Azure Virtual Machines (VM) is one of several types of on-demand, scalable computing resources that Azure offers. Typically, you choose a VM when you need more control over the computing environment than the other choices offer.
Use Case of Azure VM
Azure virtual machines can be used in various ways. Some examples are:
Development and test – Azure VMs offer a quick and easy way to create a computer with specific configurations required to code and test an application.
Applications in the cloud – Because demand for your application can fluctuate, it might make economic sense to run it on a VM in Azure. You pay for extra VMs when you need them and shut them down when you don’t.
Extended data center – Virtual machines in an Azure virtual network can easily be connected to your organization’s network.
Advantages of Azure VM
The portability, flexibility, and availability of virtual machines give us many benefits –
It saves costs on maintenance, electricity, and the need for infrastructure.
It is quicker and faster to have a new virtual machine up and running.
It has a much lower downtime compared to physical hardware.
It is easily scalable and gives the same performance for each and every separate instance we require.
It is safe and secure as any application running in the virtual machine’s environment doesn’t affect the main system.
Azure VM Sizing
Azure VM Availability
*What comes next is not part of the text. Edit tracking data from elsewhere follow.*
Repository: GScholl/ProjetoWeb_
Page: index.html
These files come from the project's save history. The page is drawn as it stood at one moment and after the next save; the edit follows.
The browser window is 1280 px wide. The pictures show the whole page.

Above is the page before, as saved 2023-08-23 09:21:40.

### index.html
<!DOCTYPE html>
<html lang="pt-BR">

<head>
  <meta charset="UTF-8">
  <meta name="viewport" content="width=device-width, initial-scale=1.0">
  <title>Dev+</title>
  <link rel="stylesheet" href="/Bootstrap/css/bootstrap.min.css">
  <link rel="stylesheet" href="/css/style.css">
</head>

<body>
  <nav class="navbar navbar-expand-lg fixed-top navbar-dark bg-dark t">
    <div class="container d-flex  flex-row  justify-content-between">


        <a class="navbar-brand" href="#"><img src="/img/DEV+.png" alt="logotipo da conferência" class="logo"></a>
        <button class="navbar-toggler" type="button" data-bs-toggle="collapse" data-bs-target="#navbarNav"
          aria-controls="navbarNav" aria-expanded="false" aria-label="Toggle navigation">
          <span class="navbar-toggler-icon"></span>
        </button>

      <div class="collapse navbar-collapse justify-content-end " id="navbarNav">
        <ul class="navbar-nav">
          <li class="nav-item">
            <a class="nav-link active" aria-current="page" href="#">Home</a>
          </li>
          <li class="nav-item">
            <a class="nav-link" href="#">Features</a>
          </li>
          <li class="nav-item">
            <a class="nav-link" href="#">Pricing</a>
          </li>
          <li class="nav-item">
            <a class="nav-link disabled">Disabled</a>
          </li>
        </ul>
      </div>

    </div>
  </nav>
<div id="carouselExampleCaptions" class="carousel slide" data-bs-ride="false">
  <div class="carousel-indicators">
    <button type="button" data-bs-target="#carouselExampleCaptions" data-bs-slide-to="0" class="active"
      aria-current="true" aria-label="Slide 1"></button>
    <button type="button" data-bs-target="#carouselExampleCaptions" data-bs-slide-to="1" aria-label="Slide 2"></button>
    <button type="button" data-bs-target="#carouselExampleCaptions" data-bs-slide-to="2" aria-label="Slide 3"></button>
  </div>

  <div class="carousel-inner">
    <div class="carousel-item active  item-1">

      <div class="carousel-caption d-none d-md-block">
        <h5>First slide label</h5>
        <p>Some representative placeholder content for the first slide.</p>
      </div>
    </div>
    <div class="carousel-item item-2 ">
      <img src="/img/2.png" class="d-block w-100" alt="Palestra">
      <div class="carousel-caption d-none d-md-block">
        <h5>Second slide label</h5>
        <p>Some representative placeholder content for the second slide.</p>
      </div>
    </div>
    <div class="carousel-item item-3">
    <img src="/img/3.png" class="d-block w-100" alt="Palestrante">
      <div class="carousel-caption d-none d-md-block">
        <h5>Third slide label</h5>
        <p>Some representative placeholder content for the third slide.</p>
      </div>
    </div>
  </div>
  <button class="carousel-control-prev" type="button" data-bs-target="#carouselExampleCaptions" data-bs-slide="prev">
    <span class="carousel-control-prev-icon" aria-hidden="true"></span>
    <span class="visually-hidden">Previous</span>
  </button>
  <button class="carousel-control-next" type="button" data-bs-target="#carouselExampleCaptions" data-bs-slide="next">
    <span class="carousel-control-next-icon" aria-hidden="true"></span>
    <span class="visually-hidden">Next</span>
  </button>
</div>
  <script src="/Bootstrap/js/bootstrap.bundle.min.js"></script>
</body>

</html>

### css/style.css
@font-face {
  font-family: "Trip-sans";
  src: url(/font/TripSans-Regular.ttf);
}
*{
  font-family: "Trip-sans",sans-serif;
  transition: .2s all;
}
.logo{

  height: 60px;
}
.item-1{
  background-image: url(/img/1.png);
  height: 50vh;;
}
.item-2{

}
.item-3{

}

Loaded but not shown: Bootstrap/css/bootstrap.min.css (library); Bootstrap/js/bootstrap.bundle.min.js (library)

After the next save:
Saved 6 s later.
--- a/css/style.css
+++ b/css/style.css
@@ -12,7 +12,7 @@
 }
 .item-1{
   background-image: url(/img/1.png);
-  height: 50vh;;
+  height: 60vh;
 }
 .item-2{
Azure announced an industry-leading single instance virtual machine Service Level Agreement of 99.9% provided you deploy the VM with premium storage for all disks. In order for your deployment to qualify for the standard 99.95% VM Service Level Agreement, you still need to deploy two or more VMs running your workload inside of an availability set. An availability set ensures that your VMs are distributed across multiple fault domains in the Azure data centers as well as deployed onto hosts with different maintenance windows.